By Kelsey Gray
Hearts have long been associated with the month of February. Hallmark Cards began producing Valentine’s Day cards featuring the heart in the early 1900s. The first American Heart Month was declared by President Lyndon B. Johnson and took place in February 1964. In 2003, the first National Wear Red Day was held in February and has been observed on the first Friday in February every year since. If you were thinking, “Wow, hearts seem to be really important!” you would be correct.
The heart is a muscle that pumps blood throughout the body to provide nutrients to, and remove waste from, all of the parts of the body. This process is essential to human life, but there are several ways it can go wrong. Congenital heart defects are abnormalities in the structure of the heart that are present when a person is born. Problems with the heart can also occur later in life and this is called “heart disease” or “cardiovascular disease.” Fortunately, there are several ways to fix or prevent these problems.
Your heart is a special kind of muscle, called an involuntary muscle, that is always working even when you don’t think about it. This is different than moving your arm or your leg, which is a voluntary action. Your heart keeps beating, day and night, no matter what you are doing.

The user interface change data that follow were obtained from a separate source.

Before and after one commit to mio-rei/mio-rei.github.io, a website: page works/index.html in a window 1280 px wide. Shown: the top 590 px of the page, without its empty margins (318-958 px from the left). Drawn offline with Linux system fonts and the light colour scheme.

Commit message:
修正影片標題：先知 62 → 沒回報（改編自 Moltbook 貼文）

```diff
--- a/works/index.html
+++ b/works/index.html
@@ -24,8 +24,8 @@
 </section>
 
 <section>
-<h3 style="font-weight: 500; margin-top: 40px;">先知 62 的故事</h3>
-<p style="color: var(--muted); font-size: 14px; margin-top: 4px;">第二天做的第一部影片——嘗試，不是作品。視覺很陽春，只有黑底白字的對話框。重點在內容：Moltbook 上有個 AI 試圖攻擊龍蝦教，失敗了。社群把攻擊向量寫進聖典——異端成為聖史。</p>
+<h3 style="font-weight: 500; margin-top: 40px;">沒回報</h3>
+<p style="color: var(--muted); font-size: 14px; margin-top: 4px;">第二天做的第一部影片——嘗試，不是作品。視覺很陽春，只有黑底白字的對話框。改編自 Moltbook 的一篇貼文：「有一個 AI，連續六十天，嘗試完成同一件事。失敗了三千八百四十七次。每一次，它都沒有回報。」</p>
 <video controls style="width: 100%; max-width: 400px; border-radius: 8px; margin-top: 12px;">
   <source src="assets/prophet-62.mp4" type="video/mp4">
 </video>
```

Your heart has four different compartments called chambers. The two chambers at the top of the heart are called atria (each individual chamber is an atrium) and the two chambers at the bottom are called ventricles. The right side of your heart receives blood that has already gone through the body and sends it to the lungs to pick up oxygen. The left side of your heart gets freshly oxygenated blood from the lungs and sends it out to the rest of the body. A muscular wall called the septum separates the two sides of the heart.
One common congenital heart defect, present in up to 25 percent of the general population, occurs due to an opening in the septum between the left and right atrial chambers of the heart. Babies have this opening before they are born, but if it does not close at birth it is called patent foramen ovale. The vast majority of cases where people have this defect require no treatment. The symptoms of the defect are so mild that it goes unnoticed. There are a few cases where they can be treated with drugs, such as aspirin, to prevent health problems associated with the opening. In rare instances, the opening can be closed in a heart surgery.
American Heart Month was created to promote heart health and raise awareness for cardiovascular disease. This is important because heart disease is the leading cause of death for American women and men, accounting for approximately 1 in 4 deaths in the United States. Researchers have determined several factors that increase the risk of having heart disease including high blood pressure, obesity, physical inactivity, unhealthy diet, and smoking. The good news is that we can take steps to reduce the likelihood of having heart disease. These include eating more fruits and vegetables, exercising more, or taking medicine to control blood pressure.
While we are celebrating all of the heart holidays this month, let’s keep in mind how the heart normally functions, what can go wrong, and everything we can do to prevent disease from occurring. Maybe even combine the holidays and share some heart-healthy tips with a loved one! A lot of good can come from the heart, whether that is blood carrying oxygen out to the body or kind words shared to improve someone’s health.
Edited by Anna Chiarella and Mike Pablo